In traditional Freudian theory, a gun symbolizes the penis and having a gun represents power and dominance: protecting, threatening or destroying. To some the gun means relying on oneself, countering fears of vulnerability or weakness. To others the gun means triumphing over fears of losing one’s potency. The meanings of guns can be intensified by fear of government regulation that would undermine the Constitution’s Second Amendment right to own guns.
We all were once two years old, the age at which expressions of power first strongly emerge. Two-year-olds can say no, can refuse to submit to parental pressure to become toilet-trained. Not wanting to be bossed around or forced to behave in socially required ways can persist throughout development and mix with later desires not to be bullied.
As children we all desire the power we think adults have – especially the imagined freedom to act without restraint. However, through identification with seemingly powerful adults we become able to delay gratification and look forward to the time we can be as big and powerful as mommy or daddy.

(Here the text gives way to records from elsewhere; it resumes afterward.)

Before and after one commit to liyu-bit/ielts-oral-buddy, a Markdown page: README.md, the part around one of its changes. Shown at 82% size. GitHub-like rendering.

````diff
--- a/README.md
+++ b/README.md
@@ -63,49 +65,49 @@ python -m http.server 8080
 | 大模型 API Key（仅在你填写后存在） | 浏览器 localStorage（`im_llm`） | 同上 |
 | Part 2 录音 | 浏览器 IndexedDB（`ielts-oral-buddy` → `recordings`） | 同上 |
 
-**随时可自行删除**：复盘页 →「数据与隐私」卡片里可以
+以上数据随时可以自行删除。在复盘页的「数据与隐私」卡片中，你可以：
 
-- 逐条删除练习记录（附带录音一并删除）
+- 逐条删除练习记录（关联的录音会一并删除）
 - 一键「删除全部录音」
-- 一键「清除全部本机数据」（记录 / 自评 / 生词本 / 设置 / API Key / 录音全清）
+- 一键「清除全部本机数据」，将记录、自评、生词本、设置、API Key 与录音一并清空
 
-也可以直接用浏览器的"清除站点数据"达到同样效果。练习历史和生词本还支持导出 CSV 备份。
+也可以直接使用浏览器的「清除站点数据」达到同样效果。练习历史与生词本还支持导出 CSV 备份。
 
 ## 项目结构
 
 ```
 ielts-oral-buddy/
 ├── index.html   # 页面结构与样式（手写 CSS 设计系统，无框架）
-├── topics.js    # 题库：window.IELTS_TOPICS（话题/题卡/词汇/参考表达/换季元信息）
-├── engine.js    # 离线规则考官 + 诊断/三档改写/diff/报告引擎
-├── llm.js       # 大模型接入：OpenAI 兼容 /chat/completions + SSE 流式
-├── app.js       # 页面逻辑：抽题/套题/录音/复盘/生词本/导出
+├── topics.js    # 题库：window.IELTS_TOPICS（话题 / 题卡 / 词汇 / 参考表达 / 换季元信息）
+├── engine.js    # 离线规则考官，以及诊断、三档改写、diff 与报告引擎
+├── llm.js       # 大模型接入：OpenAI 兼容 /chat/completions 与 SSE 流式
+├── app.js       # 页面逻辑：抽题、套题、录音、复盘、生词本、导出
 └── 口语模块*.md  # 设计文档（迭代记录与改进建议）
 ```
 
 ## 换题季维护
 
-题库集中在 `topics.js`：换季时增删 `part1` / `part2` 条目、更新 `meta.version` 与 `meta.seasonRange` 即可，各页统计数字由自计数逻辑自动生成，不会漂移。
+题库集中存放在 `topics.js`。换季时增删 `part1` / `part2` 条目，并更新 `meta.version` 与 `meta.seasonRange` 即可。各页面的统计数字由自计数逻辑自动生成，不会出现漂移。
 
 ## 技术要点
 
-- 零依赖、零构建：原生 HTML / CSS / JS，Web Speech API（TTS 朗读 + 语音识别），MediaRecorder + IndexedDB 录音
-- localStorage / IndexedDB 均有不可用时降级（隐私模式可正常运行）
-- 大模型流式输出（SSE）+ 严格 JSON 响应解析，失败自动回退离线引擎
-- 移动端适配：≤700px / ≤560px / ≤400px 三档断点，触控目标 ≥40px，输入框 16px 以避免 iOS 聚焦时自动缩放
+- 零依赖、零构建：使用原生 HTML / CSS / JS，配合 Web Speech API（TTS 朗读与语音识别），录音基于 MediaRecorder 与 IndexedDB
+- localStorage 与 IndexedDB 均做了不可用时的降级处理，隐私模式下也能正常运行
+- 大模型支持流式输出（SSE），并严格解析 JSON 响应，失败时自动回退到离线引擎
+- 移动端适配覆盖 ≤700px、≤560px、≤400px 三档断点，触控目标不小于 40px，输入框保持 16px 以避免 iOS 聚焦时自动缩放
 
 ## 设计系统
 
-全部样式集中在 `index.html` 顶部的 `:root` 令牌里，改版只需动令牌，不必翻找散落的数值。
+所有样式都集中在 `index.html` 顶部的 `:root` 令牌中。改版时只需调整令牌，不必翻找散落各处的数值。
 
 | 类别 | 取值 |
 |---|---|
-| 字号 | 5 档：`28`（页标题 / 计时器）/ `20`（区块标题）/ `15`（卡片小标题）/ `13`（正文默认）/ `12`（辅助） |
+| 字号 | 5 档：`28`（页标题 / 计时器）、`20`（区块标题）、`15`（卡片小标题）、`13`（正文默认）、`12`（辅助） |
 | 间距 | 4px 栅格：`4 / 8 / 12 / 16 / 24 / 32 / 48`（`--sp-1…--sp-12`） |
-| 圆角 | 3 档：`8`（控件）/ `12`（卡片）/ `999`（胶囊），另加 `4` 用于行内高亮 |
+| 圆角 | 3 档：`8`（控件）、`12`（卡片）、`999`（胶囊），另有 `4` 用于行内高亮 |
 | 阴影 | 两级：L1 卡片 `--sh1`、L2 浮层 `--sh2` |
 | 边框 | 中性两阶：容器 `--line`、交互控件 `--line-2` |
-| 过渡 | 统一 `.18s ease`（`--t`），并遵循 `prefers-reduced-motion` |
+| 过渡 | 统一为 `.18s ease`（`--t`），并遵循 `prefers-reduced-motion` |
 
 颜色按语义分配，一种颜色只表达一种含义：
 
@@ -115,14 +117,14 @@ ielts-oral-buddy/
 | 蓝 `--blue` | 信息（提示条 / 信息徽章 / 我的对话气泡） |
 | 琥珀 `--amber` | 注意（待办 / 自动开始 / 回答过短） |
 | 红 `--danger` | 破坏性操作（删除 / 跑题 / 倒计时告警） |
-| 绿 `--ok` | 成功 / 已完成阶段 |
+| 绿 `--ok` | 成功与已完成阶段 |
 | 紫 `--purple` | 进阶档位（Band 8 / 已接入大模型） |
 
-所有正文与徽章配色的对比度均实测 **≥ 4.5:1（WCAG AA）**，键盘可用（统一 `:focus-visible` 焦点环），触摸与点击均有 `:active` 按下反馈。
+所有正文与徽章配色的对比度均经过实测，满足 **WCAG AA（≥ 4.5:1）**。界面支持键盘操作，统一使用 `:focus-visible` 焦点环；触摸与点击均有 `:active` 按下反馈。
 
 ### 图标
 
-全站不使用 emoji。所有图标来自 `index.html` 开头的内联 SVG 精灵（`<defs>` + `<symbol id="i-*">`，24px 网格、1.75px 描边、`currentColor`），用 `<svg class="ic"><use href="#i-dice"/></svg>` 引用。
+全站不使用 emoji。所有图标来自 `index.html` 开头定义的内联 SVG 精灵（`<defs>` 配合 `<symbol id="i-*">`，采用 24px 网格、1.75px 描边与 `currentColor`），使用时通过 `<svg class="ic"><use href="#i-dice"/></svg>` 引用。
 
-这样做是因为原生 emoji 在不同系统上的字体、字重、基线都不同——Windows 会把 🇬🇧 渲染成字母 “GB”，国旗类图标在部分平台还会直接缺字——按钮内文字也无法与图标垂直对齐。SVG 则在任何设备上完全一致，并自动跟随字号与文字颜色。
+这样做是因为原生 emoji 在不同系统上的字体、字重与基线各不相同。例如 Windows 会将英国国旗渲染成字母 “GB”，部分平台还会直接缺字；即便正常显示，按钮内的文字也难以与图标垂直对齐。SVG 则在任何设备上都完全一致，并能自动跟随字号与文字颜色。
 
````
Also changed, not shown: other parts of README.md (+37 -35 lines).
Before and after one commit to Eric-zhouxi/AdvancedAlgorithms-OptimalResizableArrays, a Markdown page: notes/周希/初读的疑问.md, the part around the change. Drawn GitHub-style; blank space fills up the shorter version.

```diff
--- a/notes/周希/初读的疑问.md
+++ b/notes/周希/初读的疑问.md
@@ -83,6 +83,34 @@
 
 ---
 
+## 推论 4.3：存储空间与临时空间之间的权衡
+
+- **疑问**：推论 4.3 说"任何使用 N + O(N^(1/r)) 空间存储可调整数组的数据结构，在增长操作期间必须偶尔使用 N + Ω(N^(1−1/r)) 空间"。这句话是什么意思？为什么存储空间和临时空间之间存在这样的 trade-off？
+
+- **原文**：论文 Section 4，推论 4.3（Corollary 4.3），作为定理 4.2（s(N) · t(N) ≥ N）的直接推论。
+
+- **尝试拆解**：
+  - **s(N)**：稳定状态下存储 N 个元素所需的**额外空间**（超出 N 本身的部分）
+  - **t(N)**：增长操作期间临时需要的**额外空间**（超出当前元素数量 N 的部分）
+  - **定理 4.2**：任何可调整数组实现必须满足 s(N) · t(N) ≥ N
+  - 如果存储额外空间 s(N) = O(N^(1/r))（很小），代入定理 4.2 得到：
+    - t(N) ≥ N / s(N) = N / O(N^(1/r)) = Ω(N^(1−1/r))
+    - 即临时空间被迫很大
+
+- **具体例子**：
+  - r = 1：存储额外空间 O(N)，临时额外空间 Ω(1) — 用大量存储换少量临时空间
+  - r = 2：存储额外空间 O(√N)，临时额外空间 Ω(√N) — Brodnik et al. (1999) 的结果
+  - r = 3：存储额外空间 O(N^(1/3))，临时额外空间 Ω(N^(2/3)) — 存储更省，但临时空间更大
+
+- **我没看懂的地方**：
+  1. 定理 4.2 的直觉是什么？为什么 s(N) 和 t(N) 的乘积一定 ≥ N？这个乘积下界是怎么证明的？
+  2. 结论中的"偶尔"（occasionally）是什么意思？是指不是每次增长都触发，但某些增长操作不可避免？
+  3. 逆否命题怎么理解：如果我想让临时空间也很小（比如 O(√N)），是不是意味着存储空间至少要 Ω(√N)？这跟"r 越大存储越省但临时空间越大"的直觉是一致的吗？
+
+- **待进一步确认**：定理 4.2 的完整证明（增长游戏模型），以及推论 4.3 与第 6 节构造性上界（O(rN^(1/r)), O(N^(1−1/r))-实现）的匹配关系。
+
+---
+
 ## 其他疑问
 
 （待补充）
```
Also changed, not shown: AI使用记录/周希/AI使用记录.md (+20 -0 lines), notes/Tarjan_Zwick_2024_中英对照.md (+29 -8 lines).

Guns can actualize the lingering fantasy of immediate power without bringing to bear the perspective gained over years of growth and development. Suddenly feelings of helplessness or shame at being weak can be countered by brandishing one’s gun. Attempts to regulate guns become unconsciously equated with parental actions perceived as threatening personal autonomy.